expenditure sixteen thousand dollars per annum.
CAMDEN HOOK-AND-LADDER COMPANY,
No. 1, with headquarters at N.W. corner of Fifth Street and Arch, was
organized in 1869, and is connected with Camden Engine Company, No. 2.
The building is a two-story brick, twenty-four by fifty-five feet,
adjoining the building of the engine company. The company is equipped
with one ladder-truck (forty-five feet long, mounting nine ladders, one
being an extension ladder, of the "Leverich Patent,"
sixty-three feet in length), one battering ram, two fire extinguishers,
four buckets, two axes, four pitchforks, one crowbar, four lamps, etc.
In the stables are two large and well-trained horses. The roster of the
company is as follows: Tillerman, Amedee Middleton; Driver, Benjamin L.
Kellum; Laddermen, Thomas Walton and John W. Toy; Cell-men, William
Doughten, Peter S. Gray, John Gray and Charles A. Todd.
CAMDEN STEAM FIRE-ENGINE COMPANY,
No. 1, was organized in 1869. Their building, on Pine Street, near
Fourth, is a three-story brick, twenty by ninety-four feet in
dimensions, and was formerly used by the Independence, but is now owned
by the city. The equipments consist of one second-class steam
fire-engine, made by the Amoskeag Manufacturing Company, of Manchester,
New Hampshire; one hose-cart, made by the Silsby Company, of Seneca
Falls, N.Y.; three horses, sixteen hundred feet of good hose, axes,

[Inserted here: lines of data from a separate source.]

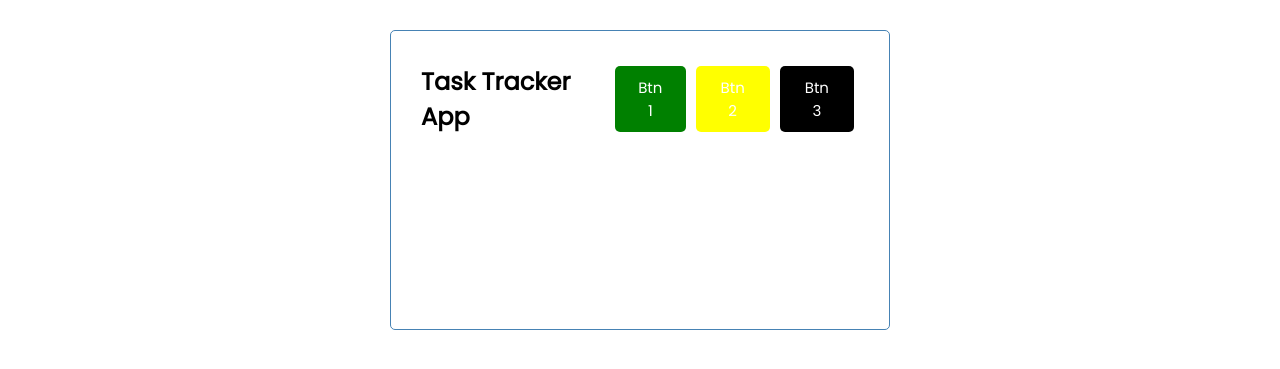
Repository: feyroozecode/task_tracker
Page: /
These files come from the project's save history. The page is drawn as it stood at one moment and after the next save; the edit follows.
The browser window is 1280 px wide. The pictures show the whole page.
The project was rebuilt for these pictures with package versions that can differ from the ones it lists, and the page was loaded fresh each time.

Above is the page before, as saved 2023-10-19 16:57:26.

### public/index.html
<!DOCTYPE html>
<html lang="en">
  <head>
    <meta charset="utf-8" />
    <link rel="icon" href="%PUBLIC_URL%/favicon.ico" />
    <meta name="viewport" content="width=device-width, initial-scale=1" />
    <meta name="theme-color" content="#000000" />
    <meta
      name="description"
      content="Web site created using create-react-app"
    />
    <link rel="apple-touch-icon" href="%PUBLIC_URL%/logo192.png" />

    <link rel="manifest" href="%PUBLIC_URL%/manifest.json" />

    <title>React App</title>
  </head>
  <body>
    <noscript>You need to enable JavaScript to run this app.</noscript>

    <div id="root"></div>

  </body>
</html>

### src/App.js
import Header from './components/Header'

const App = ()  => {
   const appName = 'Task Tracker App'

   return (
     <div className="container">
      <Header title={appName} />
     </div>
   );

}

export default App;

### src/components/Header.js
import PropTypes from 'prop-types'
import AddButton from './AddButton'

const Header = ({ title }) => {
    return (
        <header className='header'>
            <h2 > { title } </h2>
            <AddButton color='green' text='Btn 1' />
            <AddButton color='yellow' text='Btn 2' />
            <AddButton color='g' text='Btn 3' />
        </header>
    )
}

// set default title
Header.defaultProps = {
    title: 'Task Tracker'
}

Header.propTypes = {
    title: PropTypes.string.isRequired
}

// styles
const headingStyles = {
    color: 'wheat',
    backgroundColor: 'green',
    textAlign: 'center'
}

export default Header

### src/components/AddButton.js

const AddButton = ({color, text}) => {
    return (
     <button
      className='btn'
     style={{ backgroundColor: color }}
     > {text} </button>
    )

}

export default AddButton

Loaded but not shown: src/index.js (common file); src/index.css (common file)

After the next save:
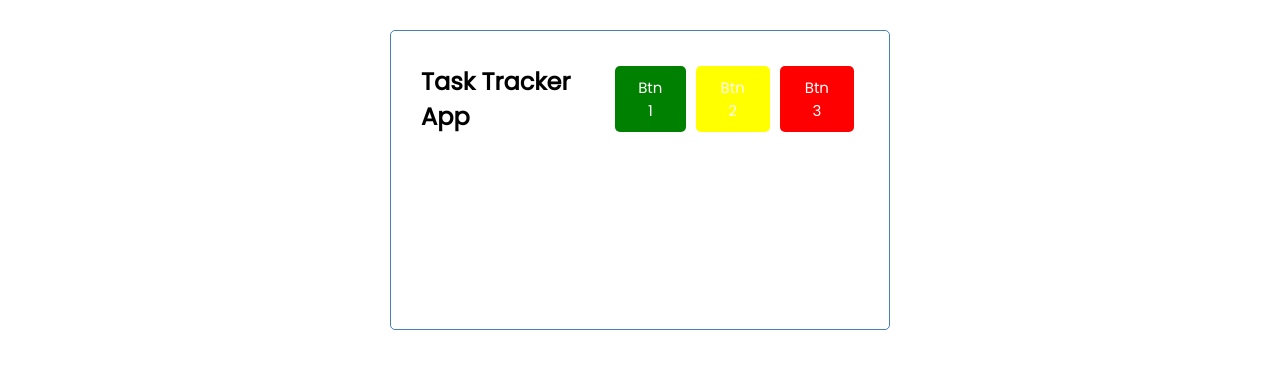
Saved 4 s later.
--- a/src/components/Header.js
+++ b/src/components/Header.js
@@ -7,7 +7,7 @@ const Header = ({ title }) => {
             <h2 > { title } </h2>
             <AddButton color='green' text='Btn 1' />
             <AddButton color='yellow' text='Btn 2' />
-            <AddButton color='g' text='Btn 3' />
+            <AddButton color='red' text='Btn 3' />
         </header>
     )
 }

lamps, etc. The third story of the building is used as a lodge-room, and
the second story used by the company, with sitting-room, bunk-room, etc.
The roster of the company for 1886 is as follows: Foreman, John A.
Stockton; Engineer, G. Rudolph
Tenner; Driver, William
William W. Laird; Hosemen, Wilson Bromley and Jacob F.
William Deith, Andrew
Miller, William Bogia and
STEAM FIRE-ENGINE COMPANY, No.
2, is located at the corner of Fifth Street and Arch, the head-quarters
of the Paid Fire Department. The building is a two-story brick,
twenty-four by seventy feet. The ground floor has two connections with
the hook-and-ladder building. The outfit consists of one steam
fire-engine, second-class, made by the Gould Machine Company, of Newark,
N.J., one No. 2 Amoskeag steam fire engine, one carriage and a
supply-wagon. In the second story is a large reception room, a sleeping
room with thirteen beds, and a battery room. The Gould steam fire engine is only used on extra occasions, or when the urgency of the
case demands. The following is a complete roster of officers and men at
Chief Engineer, Samuel S.
Engineer, Samuel S.
Buzine; Extra Engineer, Jacob W. Kellum; Foreman,
Harry C. Grosscup; Engineer, William Morris; Driver of Engine, C.B.
Harvey; Stoker, Frank Turner; Hosemen, Chas. Robinson, Isaac Shreeves;
Call-men, James Carey, Logan Bates, William Lyons, Howard Currie.
chiefs of the Paid Fire Department have been William Abels, Robert S. Bender
(second term), Robert S. Bender,
Henry F. Surault,
Samuel S. Elfreth,
Daniel A. Carter,
Samuel S. Elfreth
term). The committee on fire apparatus for 1886 are— Chairman, Saml.
R. Murray; Wm. B.E. Miller, Geo. S.
West, David B. Campbell, James
Godfrey; Clerk, D. Cooper Carman.